November 27, 2006
UNESCO and Hewlett-Packard have launched a joint project to help reduce brain drain in Africa by providing Grid computing technology to universities in Algeria, Ghana, Nigeria, Senegal and Zimbabwe. I.S.G. Mudenge, Zimbabwe's Minister of Higher and Tertiary Education, took part in the launch of the "Piloting Solutions for Reversing Brain Drain into Brain Gain for Africa" project, at UNESCO Headquarters on 20 November. The representatives of Senegal and Ghana to UNESCO, as well as Peter Smith, Assistant UNESCO Director-General for Education, and Bernard Meric, Senior Vice President of Hewlett Packard for Europe, Middle East and Africa, took part in the launch of the project to provide university laboratories and research centres with systems of interconnections that will enable students and faculty to work with researchers and professionals around the world.
The project aims to establish links between researchers who have stayed in their countries and those that have left, connecting scientists to international colleagues, research networks and potential funding organizations. Faculties and students at beneficiary universities will also be able to work on major collaborative research projects with other institutions around the world.
"This project harnesses the enormous potential of the information and communication technologies to bring people together and to spread the benefits of research and development across the north south divide," said the Director-General of UNESCO, Koïchiro Matsuura. "We trust that such projects and such partnerships will enable us to reduce significantly the devastating effects of brain drain on some of the weakest societies in the world," he concluded.

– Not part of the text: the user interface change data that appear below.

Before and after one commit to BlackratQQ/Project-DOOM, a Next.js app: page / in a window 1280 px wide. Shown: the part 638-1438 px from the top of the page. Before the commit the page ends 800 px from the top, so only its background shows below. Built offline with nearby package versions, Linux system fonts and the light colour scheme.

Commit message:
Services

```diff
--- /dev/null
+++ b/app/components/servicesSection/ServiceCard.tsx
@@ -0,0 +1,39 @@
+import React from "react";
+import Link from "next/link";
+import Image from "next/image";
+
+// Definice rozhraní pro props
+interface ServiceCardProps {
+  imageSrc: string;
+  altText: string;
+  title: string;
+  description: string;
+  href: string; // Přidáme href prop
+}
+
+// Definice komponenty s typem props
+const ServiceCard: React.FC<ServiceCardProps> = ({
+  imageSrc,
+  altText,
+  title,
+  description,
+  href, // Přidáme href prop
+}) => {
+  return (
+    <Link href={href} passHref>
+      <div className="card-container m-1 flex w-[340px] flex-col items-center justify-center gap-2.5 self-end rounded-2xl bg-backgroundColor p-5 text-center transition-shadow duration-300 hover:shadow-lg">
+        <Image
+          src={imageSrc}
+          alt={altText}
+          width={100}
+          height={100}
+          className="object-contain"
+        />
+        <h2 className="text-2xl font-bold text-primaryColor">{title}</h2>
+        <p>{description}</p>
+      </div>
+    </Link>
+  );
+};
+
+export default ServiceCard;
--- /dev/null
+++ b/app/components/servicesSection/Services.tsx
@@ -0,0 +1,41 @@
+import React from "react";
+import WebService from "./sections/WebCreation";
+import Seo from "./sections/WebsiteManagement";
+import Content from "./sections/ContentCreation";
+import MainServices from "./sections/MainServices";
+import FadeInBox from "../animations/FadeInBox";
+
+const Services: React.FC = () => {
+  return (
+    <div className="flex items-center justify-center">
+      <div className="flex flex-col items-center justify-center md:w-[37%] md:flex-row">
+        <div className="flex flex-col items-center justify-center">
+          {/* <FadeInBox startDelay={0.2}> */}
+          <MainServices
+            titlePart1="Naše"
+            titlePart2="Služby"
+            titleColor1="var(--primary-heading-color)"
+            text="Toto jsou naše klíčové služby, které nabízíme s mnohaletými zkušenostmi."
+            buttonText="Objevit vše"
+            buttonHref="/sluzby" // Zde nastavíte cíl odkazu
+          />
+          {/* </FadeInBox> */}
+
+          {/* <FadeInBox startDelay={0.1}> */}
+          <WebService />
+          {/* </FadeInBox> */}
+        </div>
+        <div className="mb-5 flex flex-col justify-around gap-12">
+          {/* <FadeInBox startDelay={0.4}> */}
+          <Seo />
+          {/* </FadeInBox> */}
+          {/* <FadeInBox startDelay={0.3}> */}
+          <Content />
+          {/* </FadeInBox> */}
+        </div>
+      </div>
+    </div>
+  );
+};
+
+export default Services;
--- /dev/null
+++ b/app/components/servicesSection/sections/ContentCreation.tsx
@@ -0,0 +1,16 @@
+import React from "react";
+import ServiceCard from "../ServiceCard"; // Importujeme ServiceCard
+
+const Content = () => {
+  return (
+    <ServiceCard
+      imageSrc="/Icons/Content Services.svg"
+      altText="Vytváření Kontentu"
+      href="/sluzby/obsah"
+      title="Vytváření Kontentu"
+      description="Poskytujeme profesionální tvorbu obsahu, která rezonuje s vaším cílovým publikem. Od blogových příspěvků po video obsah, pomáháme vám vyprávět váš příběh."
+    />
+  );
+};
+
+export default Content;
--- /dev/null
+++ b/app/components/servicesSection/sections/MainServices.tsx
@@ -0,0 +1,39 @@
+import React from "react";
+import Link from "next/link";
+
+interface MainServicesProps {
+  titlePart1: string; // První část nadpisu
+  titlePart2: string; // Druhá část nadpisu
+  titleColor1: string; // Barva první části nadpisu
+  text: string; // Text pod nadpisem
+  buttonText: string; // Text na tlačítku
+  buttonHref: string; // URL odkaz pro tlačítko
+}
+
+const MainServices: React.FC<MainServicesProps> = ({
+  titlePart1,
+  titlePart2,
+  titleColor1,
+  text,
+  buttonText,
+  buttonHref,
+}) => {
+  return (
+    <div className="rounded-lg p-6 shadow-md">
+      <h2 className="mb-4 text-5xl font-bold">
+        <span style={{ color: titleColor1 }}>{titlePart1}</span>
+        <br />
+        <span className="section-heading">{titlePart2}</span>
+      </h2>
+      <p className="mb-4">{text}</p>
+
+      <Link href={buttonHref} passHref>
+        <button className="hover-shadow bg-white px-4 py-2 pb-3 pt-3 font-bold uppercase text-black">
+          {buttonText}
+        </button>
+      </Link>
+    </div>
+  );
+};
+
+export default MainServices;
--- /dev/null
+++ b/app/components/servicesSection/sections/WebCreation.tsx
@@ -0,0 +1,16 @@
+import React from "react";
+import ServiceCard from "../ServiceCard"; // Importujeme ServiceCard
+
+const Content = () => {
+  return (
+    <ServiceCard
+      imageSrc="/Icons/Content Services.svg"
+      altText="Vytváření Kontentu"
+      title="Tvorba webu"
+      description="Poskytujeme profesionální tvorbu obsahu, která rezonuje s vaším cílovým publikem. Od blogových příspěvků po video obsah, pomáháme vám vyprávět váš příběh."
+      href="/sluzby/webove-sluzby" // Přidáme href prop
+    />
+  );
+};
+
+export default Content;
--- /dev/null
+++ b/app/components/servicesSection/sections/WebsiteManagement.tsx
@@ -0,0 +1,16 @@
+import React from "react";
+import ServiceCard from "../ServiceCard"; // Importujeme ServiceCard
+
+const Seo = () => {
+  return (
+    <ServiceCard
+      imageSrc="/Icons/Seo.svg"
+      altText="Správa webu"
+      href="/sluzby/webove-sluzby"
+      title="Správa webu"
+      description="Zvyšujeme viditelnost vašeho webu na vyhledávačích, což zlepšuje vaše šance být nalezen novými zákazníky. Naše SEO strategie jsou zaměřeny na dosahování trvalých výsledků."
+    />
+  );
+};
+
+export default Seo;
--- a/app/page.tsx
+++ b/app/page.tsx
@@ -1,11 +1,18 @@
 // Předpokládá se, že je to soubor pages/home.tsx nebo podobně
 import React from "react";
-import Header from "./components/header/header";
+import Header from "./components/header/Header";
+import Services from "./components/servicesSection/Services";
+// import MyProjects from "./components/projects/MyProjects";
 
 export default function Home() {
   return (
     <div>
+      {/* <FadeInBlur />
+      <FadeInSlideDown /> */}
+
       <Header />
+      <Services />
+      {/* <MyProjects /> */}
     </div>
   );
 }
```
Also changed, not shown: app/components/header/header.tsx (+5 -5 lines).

"HP has a unique, long-standing relationship with UNESCO, and the two organizations have worked jointly on several projects in different countries. This new African project builds on the success of a similar UNESCO-HP initiative launched in 2003 in South East Europe to alleviate brain drain in the region that now includes eight countries," said Bernard Meric, Senior Vice President External Affairs, HP EMEA.
The African project was developed by UNESCO's Education Sector in response to requests by Member States. Over the past decades, African countries have suffered greatly from the emigration of skilled professionals, scientists, academics and researchers who are estimated to be leaving the continent at the rate of 20,000 a year. After its first two-year implementation phase, the project may well be extended to cover other countries.
The Education Ministries of the countries involved, along with UNESCO, will choose the universities that will benefit from the project. Preference will be given to university departments with important information technology components. HP will provide equipment -- including servers and Grid-enabling technologies -- and local human resources to the universities, as well as training and support, until the projects become self-sustainable. It will also donate PCs and monitors and fund research visits abroad and meetings between beneficiary universities. UNESCO will be in charge of overall coordination and monitoring of activities, as well as administrative management; evaluation and promotion of results.
This new project in Africa follows the successful joint HP-UNESCO "Piloting Solutions for Alleviating Brain Drain in South East Europe" project, launched in 2003 to support faculties and students in harnessing the power of grid computing. Three years after its launch, the project has resulted in the development of websites, databases and new research projects at several of the universities involved. Academics and students from across South East Europe have collaborated with international colleagues, improved research capacities and shared scientific knowledge, encouraging scientists to remain in the region. Four universities (University of Split in Croatia, University of Montenegro, East Sarajevo University and the University of Sarajevo) have become self-sustainable in the use of grid technology and the project continues in three other universities (University of Belgrade, University of Skopje and the University of Tirana).
May 23, 2013 |
The study of climate change is one of those scientific problems where it is almost essential to model the entire Earth to attain accurate results and make worthwhile predictions. In an attempt to make climate science more accessible to smaller research facilities, NASA introduced what they call ‘Climate in a Box,’ a system they note acts as a desktop supercomputer.
May 16, 2013 |
When it comes to cloud, long distances mean unacceptably high latencies. Researchers from the University of Bonn in Germany examined those latency issues of doing CFD modeling in the cloud by utilizing a common CFD and its utilization in HPC instance types including both CPU and GPU cores of Amazon EC2.
05/10/2013 | Cleversafe, Cray, DDN, NetApp, & Panasas | From Wall Street to Hollywood, drug discovery to homeland security, companies and organizations of all sizes and stripes are coming face to face with the challenges – and opportunities – afforded by Big Data. Before anyone can utilize these extraordinary data repositories, however, they must first harness and manage their data stores, and do so utilizing technologies that underscore affordability, security, and scalability.
04/02/2012 | AMD | Developers today are just beginning to explore the potential of heterogeneous computing, but the potential for this new paradigm is huge. This brief article reviews how the technology might impact a range of application development areas, including client experiences and cloud-based data management. As platforms like OpenCL continue to evolve, the benefits of heterogeneous computing will become even more accessible. Use this quick article to jump-start your own thinking on heterogeneous computing.